New Gout Drug Twice as Effective
Febuxostat More Effective at Reducing Uric Acid Levels Than Standard Gout Drug
WebMD News Archive
Nov. 16, 2005 -- A new treatment for gout is at
least twice as effective at lowering uric acid levels as the standard drug
allopurinol, according to results from the longest and largest trial of such
drugs ever conducted.
The drug, febuxostat, will likely be the first new agent available to treat
gout in more than 40 years, says researcher Robert L. Wortmann, MD, professor
and chairman of the department of rheumatology at the University of Oklahoma in
Exactly when the new drug will be approved is not known, but "personally
I am optimistic," he says.
The research was presented at the annual meeting of the American College of
Rheumatology in San Diego.
Lowering Uric Acid Is Key to Gout Control
Affecting more than 5 million Americans, gout is a chronic arthritic
condition characterized by "flares" of intense pain, redness,
inflammation, and warmth in the affected joint. Typically, symptoms begin in
the big toe, but gout may strike other joints.
Gout is caused by an accumulation of uric acid crystals in the affected
joint(s). As the disease progresses, these flares may become more frequent and

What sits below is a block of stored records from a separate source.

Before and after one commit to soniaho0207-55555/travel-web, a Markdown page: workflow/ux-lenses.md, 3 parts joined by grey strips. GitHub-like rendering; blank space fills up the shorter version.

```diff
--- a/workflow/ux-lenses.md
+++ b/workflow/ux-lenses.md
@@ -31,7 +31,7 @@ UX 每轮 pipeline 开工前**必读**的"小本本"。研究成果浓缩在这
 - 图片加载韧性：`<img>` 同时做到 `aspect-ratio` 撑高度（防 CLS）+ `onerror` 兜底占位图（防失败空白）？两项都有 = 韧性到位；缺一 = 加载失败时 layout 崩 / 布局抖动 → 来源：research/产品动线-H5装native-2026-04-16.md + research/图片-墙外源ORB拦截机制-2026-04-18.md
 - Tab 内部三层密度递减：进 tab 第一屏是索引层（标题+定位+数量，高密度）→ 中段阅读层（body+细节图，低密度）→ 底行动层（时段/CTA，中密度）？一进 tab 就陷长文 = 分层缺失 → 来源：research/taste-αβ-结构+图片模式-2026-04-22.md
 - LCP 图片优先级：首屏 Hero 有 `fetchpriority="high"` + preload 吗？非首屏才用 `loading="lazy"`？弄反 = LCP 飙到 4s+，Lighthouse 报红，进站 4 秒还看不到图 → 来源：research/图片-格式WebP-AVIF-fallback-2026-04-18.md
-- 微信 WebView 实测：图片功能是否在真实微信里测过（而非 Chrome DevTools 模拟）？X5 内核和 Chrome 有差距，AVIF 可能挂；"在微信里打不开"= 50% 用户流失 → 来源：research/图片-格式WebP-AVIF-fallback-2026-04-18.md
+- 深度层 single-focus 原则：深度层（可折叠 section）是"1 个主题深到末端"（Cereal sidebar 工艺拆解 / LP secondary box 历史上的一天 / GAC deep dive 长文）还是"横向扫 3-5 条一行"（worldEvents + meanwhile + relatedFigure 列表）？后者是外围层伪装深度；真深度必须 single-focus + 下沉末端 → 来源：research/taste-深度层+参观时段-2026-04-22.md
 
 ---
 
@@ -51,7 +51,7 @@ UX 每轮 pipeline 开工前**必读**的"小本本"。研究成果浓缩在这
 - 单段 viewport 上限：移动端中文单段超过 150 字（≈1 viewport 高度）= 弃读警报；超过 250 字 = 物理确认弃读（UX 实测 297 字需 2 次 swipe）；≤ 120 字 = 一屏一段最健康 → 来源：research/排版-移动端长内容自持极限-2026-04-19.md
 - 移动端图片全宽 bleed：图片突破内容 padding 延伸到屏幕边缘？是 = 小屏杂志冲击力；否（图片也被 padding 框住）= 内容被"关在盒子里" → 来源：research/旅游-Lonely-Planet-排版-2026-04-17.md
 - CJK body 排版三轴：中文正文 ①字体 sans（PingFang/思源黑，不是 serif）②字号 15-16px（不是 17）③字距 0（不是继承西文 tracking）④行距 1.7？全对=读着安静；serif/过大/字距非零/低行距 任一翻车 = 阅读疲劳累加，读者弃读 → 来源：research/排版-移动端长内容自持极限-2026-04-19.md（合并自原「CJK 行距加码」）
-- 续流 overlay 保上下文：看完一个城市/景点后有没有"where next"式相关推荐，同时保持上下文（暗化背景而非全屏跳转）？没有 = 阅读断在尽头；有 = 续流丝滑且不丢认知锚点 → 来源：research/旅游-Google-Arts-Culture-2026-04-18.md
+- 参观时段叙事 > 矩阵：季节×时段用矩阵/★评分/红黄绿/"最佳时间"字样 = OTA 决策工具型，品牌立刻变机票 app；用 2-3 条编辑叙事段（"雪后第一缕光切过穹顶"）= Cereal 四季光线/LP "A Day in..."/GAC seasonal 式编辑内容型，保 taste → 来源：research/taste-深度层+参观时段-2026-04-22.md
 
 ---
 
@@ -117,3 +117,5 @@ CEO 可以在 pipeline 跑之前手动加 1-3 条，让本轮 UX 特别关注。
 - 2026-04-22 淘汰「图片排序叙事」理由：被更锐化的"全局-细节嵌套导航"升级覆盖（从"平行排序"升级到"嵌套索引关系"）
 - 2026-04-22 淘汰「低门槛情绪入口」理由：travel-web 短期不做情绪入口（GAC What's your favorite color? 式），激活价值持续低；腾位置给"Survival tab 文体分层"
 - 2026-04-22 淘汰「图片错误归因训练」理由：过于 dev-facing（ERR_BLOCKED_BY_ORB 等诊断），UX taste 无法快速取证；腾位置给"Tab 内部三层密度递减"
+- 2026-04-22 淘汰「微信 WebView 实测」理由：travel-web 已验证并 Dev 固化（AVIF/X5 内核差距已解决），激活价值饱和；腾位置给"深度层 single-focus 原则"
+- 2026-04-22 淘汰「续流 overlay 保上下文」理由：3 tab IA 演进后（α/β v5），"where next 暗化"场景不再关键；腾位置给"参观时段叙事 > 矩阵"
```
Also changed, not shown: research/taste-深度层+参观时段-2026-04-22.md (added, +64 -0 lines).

patients may develop joint deformity and large deposits of crystals, which can
become visible under the skin (called tophi).

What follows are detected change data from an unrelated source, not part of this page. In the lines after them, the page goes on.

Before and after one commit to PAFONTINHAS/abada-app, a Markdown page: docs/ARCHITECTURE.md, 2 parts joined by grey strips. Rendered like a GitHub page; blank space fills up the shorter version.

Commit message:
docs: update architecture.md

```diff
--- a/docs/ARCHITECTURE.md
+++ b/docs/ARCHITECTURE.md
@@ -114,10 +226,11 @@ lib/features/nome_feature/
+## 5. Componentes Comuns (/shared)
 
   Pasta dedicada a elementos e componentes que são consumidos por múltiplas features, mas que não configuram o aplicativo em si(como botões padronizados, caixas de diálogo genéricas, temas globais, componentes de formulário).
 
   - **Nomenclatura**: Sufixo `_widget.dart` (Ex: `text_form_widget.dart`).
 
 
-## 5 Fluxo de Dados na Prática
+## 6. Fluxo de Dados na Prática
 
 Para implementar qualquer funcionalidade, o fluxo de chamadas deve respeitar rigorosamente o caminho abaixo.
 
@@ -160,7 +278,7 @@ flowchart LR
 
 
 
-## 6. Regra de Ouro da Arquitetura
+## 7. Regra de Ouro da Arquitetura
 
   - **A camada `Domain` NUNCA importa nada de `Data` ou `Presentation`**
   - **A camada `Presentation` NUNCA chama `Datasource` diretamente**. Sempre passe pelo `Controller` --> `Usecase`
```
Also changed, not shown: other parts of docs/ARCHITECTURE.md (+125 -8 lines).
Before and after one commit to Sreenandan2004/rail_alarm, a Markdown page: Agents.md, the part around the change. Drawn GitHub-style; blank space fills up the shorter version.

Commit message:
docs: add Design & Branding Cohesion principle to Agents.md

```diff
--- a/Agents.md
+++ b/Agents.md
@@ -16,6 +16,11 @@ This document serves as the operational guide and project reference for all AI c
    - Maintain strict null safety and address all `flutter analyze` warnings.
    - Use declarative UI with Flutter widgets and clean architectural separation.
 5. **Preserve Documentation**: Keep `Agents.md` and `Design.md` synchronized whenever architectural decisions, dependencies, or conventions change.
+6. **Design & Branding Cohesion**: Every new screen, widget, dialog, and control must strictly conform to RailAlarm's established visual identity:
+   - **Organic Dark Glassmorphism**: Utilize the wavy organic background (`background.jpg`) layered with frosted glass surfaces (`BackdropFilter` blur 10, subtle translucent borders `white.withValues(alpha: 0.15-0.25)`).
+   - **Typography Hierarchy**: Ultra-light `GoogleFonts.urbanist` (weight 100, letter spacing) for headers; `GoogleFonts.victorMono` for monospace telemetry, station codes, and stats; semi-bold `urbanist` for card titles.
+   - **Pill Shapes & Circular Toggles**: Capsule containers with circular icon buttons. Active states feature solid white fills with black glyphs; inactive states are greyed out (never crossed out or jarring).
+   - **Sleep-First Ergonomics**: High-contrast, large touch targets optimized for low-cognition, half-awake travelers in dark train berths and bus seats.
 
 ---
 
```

Uric acid is found naturally in the body. In gout, there is generally a
problem with either too much production of uric acid or problems in getting rid
of the uric acid, or both.

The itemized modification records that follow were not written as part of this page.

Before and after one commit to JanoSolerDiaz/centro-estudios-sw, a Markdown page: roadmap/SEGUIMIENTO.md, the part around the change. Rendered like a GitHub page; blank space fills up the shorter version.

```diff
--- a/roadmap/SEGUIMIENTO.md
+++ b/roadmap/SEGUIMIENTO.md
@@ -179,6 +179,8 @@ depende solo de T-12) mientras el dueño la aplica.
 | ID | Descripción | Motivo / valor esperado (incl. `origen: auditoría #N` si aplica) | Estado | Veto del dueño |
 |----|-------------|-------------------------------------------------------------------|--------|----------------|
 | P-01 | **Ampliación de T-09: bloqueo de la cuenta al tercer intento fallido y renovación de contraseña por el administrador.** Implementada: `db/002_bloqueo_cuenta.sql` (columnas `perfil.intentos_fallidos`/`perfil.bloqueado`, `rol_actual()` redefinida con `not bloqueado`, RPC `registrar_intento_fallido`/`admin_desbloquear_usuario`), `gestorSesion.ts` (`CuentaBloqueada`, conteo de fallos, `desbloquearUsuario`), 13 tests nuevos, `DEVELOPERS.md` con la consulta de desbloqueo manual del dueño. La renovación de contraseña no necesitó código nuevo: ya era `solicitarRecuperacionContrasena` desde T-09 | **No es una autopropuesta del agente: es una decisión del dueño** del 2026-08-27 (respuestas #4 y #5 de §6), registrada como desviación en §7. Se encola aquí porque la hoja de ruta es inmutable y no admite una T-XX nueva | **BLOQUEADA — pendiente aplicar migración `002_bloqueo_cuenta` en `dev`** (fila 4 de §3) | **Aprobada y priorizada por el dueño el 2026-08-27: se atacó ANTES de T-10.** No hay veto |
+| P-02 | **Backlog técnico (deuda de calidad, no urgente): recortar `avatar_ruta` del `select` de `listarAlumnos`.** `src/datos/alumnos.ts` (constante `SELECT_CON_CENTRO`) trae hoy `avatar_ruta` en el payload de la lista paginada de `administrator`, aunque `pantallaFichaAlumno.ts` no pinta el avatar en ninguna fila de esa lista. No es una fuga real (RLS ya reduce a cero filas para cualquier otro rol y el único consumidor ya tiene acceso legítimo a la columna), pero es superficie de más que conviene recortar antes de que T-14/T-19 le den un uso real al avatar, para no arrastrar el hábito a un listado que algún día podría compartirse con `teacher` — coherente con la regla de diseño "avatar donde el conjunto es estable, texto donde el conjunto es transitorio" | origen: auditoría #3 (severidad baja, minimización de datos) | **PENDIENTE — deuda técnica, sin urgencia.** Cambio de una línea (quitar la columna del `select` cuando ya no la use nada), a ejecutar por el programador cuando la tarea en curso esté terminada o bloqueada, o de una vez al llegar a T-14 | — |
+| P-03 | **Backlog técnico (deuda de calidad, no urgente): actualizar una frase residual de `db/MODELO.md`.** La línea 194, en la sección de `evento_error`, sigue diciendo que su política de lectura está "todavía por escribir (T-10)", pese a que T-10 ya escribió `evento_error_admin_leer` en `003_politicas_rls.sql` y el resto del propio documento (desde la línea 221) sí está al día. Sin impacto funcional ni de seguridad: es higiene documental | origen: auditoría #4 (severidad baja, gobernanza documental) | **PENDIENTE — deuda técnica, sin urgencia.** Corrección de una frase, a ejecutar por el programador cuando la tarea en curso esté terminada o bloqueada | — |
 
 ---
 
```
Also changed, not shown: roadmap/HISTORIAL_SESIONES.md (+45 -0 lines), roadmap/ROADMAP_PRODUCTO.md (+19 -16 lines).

"When you have gout, there's too much uric acid in the body,"
Wortmann explains to WebMD. "Uric acid is like matches, and for some
reason, one of these matches strike and you get a hot foot."
"We treat the fire with anti-inflammatory drugs or colchicine right away
because if not, more matches will catch and the fire will get worse," he
explains. Though "these medications can put out the fire, it doesn't get
rid of the matches so they still can strike."
Enter febuxostat and allopurinol. And getting rid of these matches is what
febuxostat appears to do more effectively than allopurinol, according to the
Febuxostat Hits Target
In the 28-week study, 1,067 people with gout received either placebo (fake)
pills, allopurinol, or one of three doses of febuxostat (80, 120, or 240
milligrams). At all three doses, the new agent was more effective at bringing
uric acid levels down than allopurinol and placebo.
By the end of the study, 48% of people who took 80 milligrams of febuxostat
a day hit their target uric acid level, as did 65% of those taking 120
milligrams per day and 69% of those taking 240 milligrams per day. By contrast,
just 22% of participants taking allpurinol hit their mark, and zero people in
the placebo group did. What's more, side effects were equal across all
Like allopurinol, febuxostat would be a maintenance medication for gout.